Work task:
Take every line from the records below that includes the word "itself".

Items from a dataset
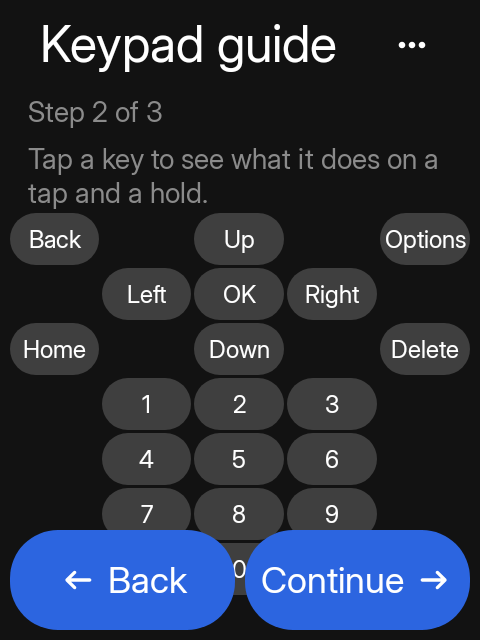
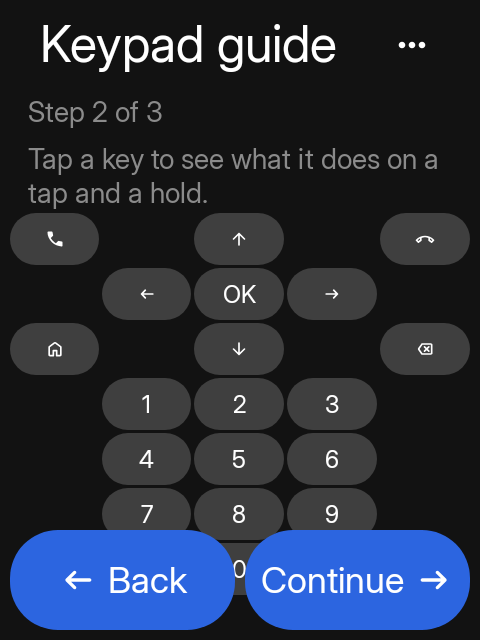
feat(welcome): draw the keypad guide like the hardware
The guide now shows the legend printed on each cap instead of the
translated name, keeping that name and its tap/hold actions in the detail
card.

- T9: the keys above the numpad are glyph-only; the centre key keeps its
  printed "OK".
- Game controller: the D-pad, Search and Home lose their words, and the
  face buttons print Y / X / B / A in the positions on the shell.
- Mini QWERTY: the top row folds to the five hardware keys (Call, Back,
  Home, Recents, End) with no words, and the bottom row folds to
  `↕`, `SYM`, `Space`, `aA`, Enter.

The onboarding guide test now taps the still-printed OK key, and the
guide screenshot is re-recorded.

diff --git a/app/src/main/java/io/github/manuelrtsch/sidetrack/SidetrackKeypadGuide.kt b/app/src/main/java/io/github/manuelrtsch/sidetrack/SidetrackKeypadGuide.kt
@@ -1,5 +1,6 @@
 package io.github.manuelrtsch.sidetrack
 
+import android.content.res.Resources
 import androidx.compose.foundation.layout.Arrangement
 import androidx.compose.foundation.layout.Column
 import androidx.compose.foundation.layout.Row
@@ -19,6 +20,7 @@ import androidx.compose.ui.platform.LocalContext
 import androidx.compose.ui.res.stringResource
 import androidx.compose.ui.unit.dp
 import hrln.interactive.sidekit.design.components.SidekitCard
+import hrln.interactive.sidekit.design.components.SidekitIconImage
 import hrln.interactive.sidekit.design.components.SidekitText
 import hrln.interactive.sidekit.design.components.SidekitTile
 import hrln.interactive.sidekit.design.input.KeypadModule
@@ -38,14 +40,21 @@ import hrln.interactive.sidekit.sdk.settings.keypadGuideRows
 @Composable
 internal fun SidetrackKeypadGuide(module: KeypadModule, modifier: Modifier = Modifier) {
     val resources = LocalContext.current.resources
-    val rows = remember(module, resources) { keypadGuideRows(module, resources) }
-    var selected by remember(module) { mutableStateOf<KeypadGuideKey?>(null) }
+    val rows = remember(module, resources) { guideRows(module, resources) }
+    var selected by remember(module) { mutableStateOf<GuideKey?>(null) }
     val spacing = SidekitTheme.spacing
     Column(modifier, verticalArrangement = Arrangement.spacedBy(spacing.pageGap)) {
-        selected?.let { key ->
+        selected?.let { guide ->
+            val key = guide.key
             SidekitCard(Modifier.fillMaxWidth()) {
                 Column(verticalArrangement = Arrangement.spacedBy(4.dp)) {
-                    SidekitText(key.label, style = SidekitTheme.typography.label, maxLines = 1)
+                    Row(
+                        horizontalArrangement = Arrangement.spacedBy(12.dp),
+                        verticalAlignment = Alignment.CenterVertically
+                    ) {
+                        key.icon?.let { SidekitIconImage(it, size = 28.dp) }
+                        SidekitText(key.label, style = SidekitTheme.typography.label, maxLines = 1)
+                    }
                     GuideAction(stringResource(SdkR.string.sk_sdk_guide_tap), key.tap)
                     GuideAction(
                         stringResource(SdkR.string.sk_sdk_guide_hold),
@@ -59,17 +68,35 @@ internal fun SidetrackKeypadGuide(module: KeypadModule, modifier: Modifier = Mod
             rows.forEach { row ->
                 val keyHeight = if (row.size > 3) 52.dp else 64.dp
                 Row(horizontalArrangement = Arrangement.spacedBy(spacing.itemOuterGap)) {
-                    row.forEach { key ->
-                        if (key == null) {
+                    row.forEach { guide ->
+                        if (guide == null) {
                             Spacer(Modifier.weight(1f).height(keyHeight))
                         } else {
+                            val key = guide.key
+                            // What is printed on the key: its glyph, or the legend on a blank cap.
+                            val icon = if (guide.printed == null && guide.showIcon) key.icon else null
+                            val legend = guide.printed ?: key.label.takeIf { guide.showLabel }
                             SidekitTile(
                                 Modifier.weight(1f).height(keyHeight),
-                                color = if (selected == key) SidekitTheme.colors.emphasisA1 else SidekitTheme.colors.surfaceA3,
-                                onClick = { selected = key },
+                                color = if (selected == guide) SidekitTheme.colors.emphasisA1 else SidekitTheme.colors.surfaceA3,
+                                onClick = { selected = guide },
                                 onClickLabel = stringResource(SdkR.string.sk_sdk_guide_show_key, key.label)
                             ) {
-                                SidekitText(key.label, style = SidekitTheme.typography.small, maxLines = 1)
+                                // The printed glyph above the key's name, as on the module itself.
+                                Column(
+                                    horizontalAlignment = Alignment.CenterHorizontally,
+                                    verticalArrangement = Arrangement.spacedBy(2.dp)
+                                ) {
+                                    icon?.let { SidekitIconImage(it, size = 20.dp) }
+                                    legend?.let {
+                                        SidekitText(
+                                            it,
+                                            style = if (icon == null) SidekitTheme.typography.small else SidekitTheme.typography.tiny,
+                                            // Two lines so a two-word name still fits a fifth of the width.
+                                            maxLines = if (icon == null) 1 else 2
+                                        )
+                                    }
+                                }
                             }
                         }
                     }
@@ -93,6 +120,90 @@ internal fun SidetrackKeypadGuide(module: KeypadModule, modifier: Modifier = Mod
             )
         }
     }
+}
+
+/**
+ * One cell of the diagram. [key] carries the translated name and the actions the detail card
+ * shows; [printed] replaces that name with the legend on the physical key, and [showLabel] and
+ * [showIcon] decide what the cap itself draws.
+ */
+private data class GuideKey(
+    val key: KeypadGuideKey,
+    val printed: String? = null,
+    val showLabel: Boolean = true,
+    val showIcon: Boolean = true
+)
+
+/**
+ * The rows as the module actually looks. Sidekit's rows carry every action, but their caps are
+ * plain labels; here the D-pad and chrome keys become their printed glyphs, the controller's face
+ * buttons keep the letters on the shell, and the mini QWERTY's five-key top and bottom rows are
+ * folded back into the shape of the hardware.
+ */
+private fun guideRows(module: KeypadModule, resources: Resources): List<List<GuideKey?>> {
+    val rows = keypadGuideRows(module, resources)
+    return when (module) {
+        // Everything above the numpad is a glyph key. The centre key is the one cap that really
+        // prints a word, so it keeps its "OK".
+        KeypadModule.T9 -> rows.map { row ->
+            row.map { key -> key?.let { GuideKey(it, showLabel = it.icon == null) } }
+        }
+
+        // The D-pad, Search and Home are glyphs; the face buttons are printed Y / X / B / A.
+        // The positions mirror Sidekit's five-column controller: Y at (2,3), X at (3,2),
+        // B at (3,4) and A at (4,3). The other glyph keys keep only their icon.
+        KeypadModule.GamePad -> rows.mapIndexed { r, row ->
+            row.mapIndexed { c, key ->
+                key?.let {
+                    when (r to c) {
+                        0 to 1, 0 to 4, 1 to 0, 1 to 2, 2 to 1, 4 to 0 -> GuideKey(it, showLabel = false)
+                        2 to 3 -> GuideKey(it, printed = "Y", showIcon = false)
+                        3 to 2 -> GuideKey(it, printed = "X", showIcon = false)
+                        3 to 4 -> GuideKey(it, printed = "B", showIcon = false)
+                        4 to 3 -> GuideKey(it, printed = "A", showIcon = false)
+                        else -> GuideKey(it)
+                    }
+                }
+            }
+        }
+
+        KeypadModule.Qwerty -> qwertyRows(rows, resources)
+
+        else -> rows.map { row -> row.map { key -> key?.let { GuideKey(it) } } }
+    }
+}
+
+private fun qwertyRows(rows: List<List<KeypadGuideKey?>>, resources: Resources): List<List<GuideKey?>> {
+    val navigation = rows.firstOrNull().orEmpty()
+    val call = navigation.getOrNull(0)
+    val home = navigation.getOrNull(1)
+    val endCall = navigation.getOrNull(2)
+    // The two dash keys beside Home are plain Back and Recents. They print a dash, not a word.
+    val back = call?.let { KeypadGuideKey(it.label, it.tap) }
+    val recents = KeypadGuideKey(
+        resources.getString(R.string.keypad_guide_recents),
+        resources.getString(R.string.keypad_guide_show_recents)
+    )
+    val dash = "\u2013"
+    val top = listOf(
+        call?.let { GuideKey(it, showLabel = false) },
+        back?.let { GuideKey(it, printed = dash, showIcon = false) },
+        home?.let { GuideKey(it, showLabel = false) },
+        GuideKey(recents, printed = dash, showIcon = false),
+        endCall?.let { GuideKey(it, showLabel = false) }
+    )
+    val letters = rows.drop(1).dropLast(2).map { row -> row.map { key -> key?.let { GuideKey(it) } } }
+    // The rocker, SYM, Space, aA and Enter share the bottom row on the module.
+    val suggestRow = rows.getOrNull(rows.size - 2)
+    val enterRow = rows.lastOrNull()
+    val bottom = listOf(
+        suggestRow?.getOrNull(0),
+        suggestRow?.getOrNull(1),
+        enterRow?.getOrNull(0),
+        suggestRow?.getOrNull(2),
+        enterRow?.getOrNull(1)
+    ).map { key -> key?.let { GuideKey(it) } }
+    return listOf(top) + letters + listOf(bottom)
 }
 
 @Composable

diff --git a/app/src/test/java/io/github/manuelrtsch/sidetrack/SidetrackOnboardingTest.kt b/app/src/test/java/io/github/manuelrtsch/sidetrack/SidetrackOnboardingTest.kt
@@ -341,9 +341,9 @@ class SidetrackOnboardingTest {
         compose.onNodeWithText("Step 2 of 3").assertExists()
         compose.onNodeWithText("Tap a key to see what it does on a tap and a hold.").assertExists()
 
-        compose.onNode(hasScrollToIndexAction()).performScrollToNode(hasText("Up"))
-        compose.onNodeWithText("Up").performClick()
-        compose.onNodeWithText("Move focus up.").assertExists()
+        compose.onNode(hasScrollToIndexAction()).performScrollToNode(hasText("OK"))
+        compose.onNodeWithText("OK").performClick()
+        compose.onNodeWithText("Activate the focused control or confirm a suggestion.").assertExists()
     }
 
     @Test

Problem solution:
+                                // The printed glyph above the key's name, as on the module itself.
+ * [showIcon] decide what the cap itself draws.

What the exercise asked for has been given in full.